### Information shown
--------------------------------
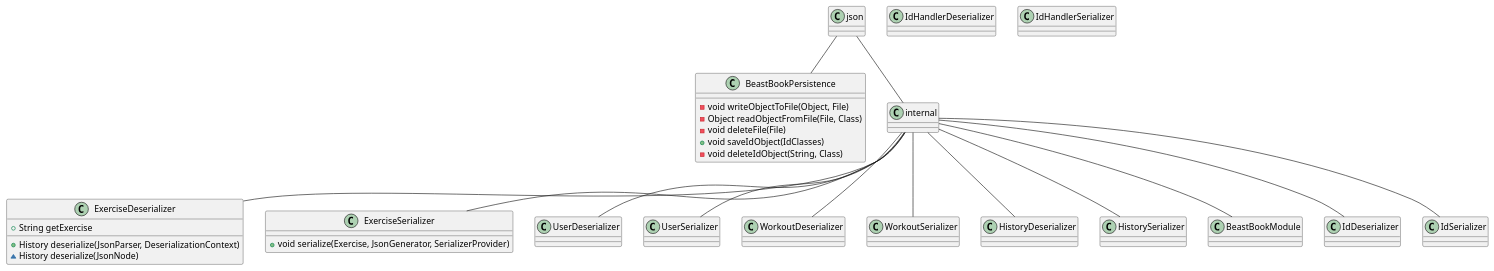
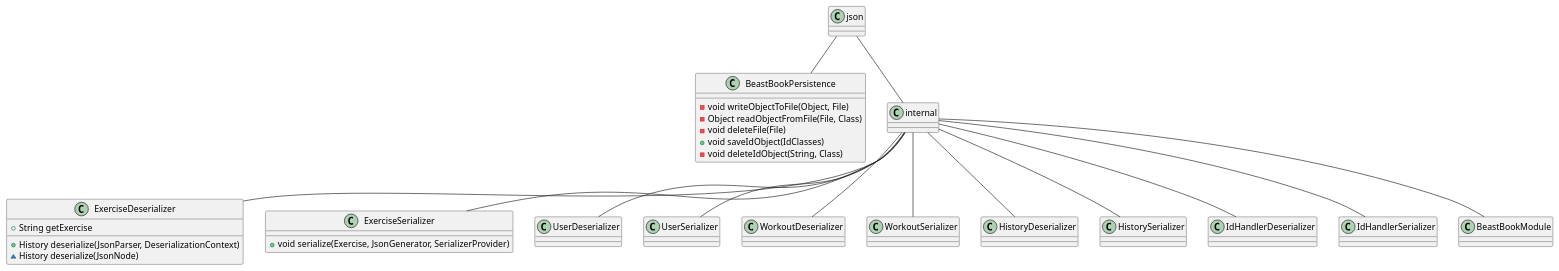
The diagram in docs/diagrams/jsonDiagram.puml (Madt2/IT1901-Prosjekt-host-2021), drawn with PlantUML before and after one commit. The commit also changed 1 other file, not shown here.

Commit message:
Updated/Added class diagram for json, core, rest, fxui and fxml

```diff
--- a/docs/diagrams/jsonDiagram.puml
+++ b/docs/diagrams/jsonDiagram.puml
@@ -1,61 +1,61 @@
 @startuml Json Diagram
 class BeastBookPersistence {
   -void writeObjectToFile(Object, File)
   -Object readObjectFromFile(File, Class)
   -void deleteFile(File)
   +void saveIdObject(IdClasses)
   -void deleteIdObject(String, Class)
 }
 
 class ExerciseDeserializer {
   +History deserialize(JsonParser, DeserializationContext)
   ~History deserialize(JsonNode)
   +String getExercise
 }
 
 class ExerciseSerializer {
   +void serialize(Exercise, JsonGenerator, SerializerProvider)
 }
 
 class UserDeserializer {
 }
 
 class UserSerializer {
 }
 
 class WorkoutDeserializer {
 }
 
 class WorkoutSerializer {
 }
 
 class HistoryDeserializer {
 }
 
 class HistorySerializer {
 }
 
 class IdHandlerDeserializer {
 }
 
 class IdHandlerSerializer {
 }
 
 class BeastBookModule {
 
 }
 
 json -- internal
 internal -- ExerciseDeserializer
 internal -- ExerciseSerializer
 internal -- UserDeserializer
 internal -- UserSerializer
 internal -- WorkoutDeserializer
 internal -- WorkoutSerializer
 internal -- HistoryDeserializer
 internal -- HistorySerializer
-internal -- IdDeserializer
-internal -- IdSerializer
+internal -- IdHandlerDeserializer
+internal -- IdHandlerSerializer
 internal -- BeastBookModule
 json -- BeastBookPersistence
 @enduml
```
--------------------------------
### Exercise instructions
Check each line of the material for "void" and report how many have it. Add no other words.

### Answer space
5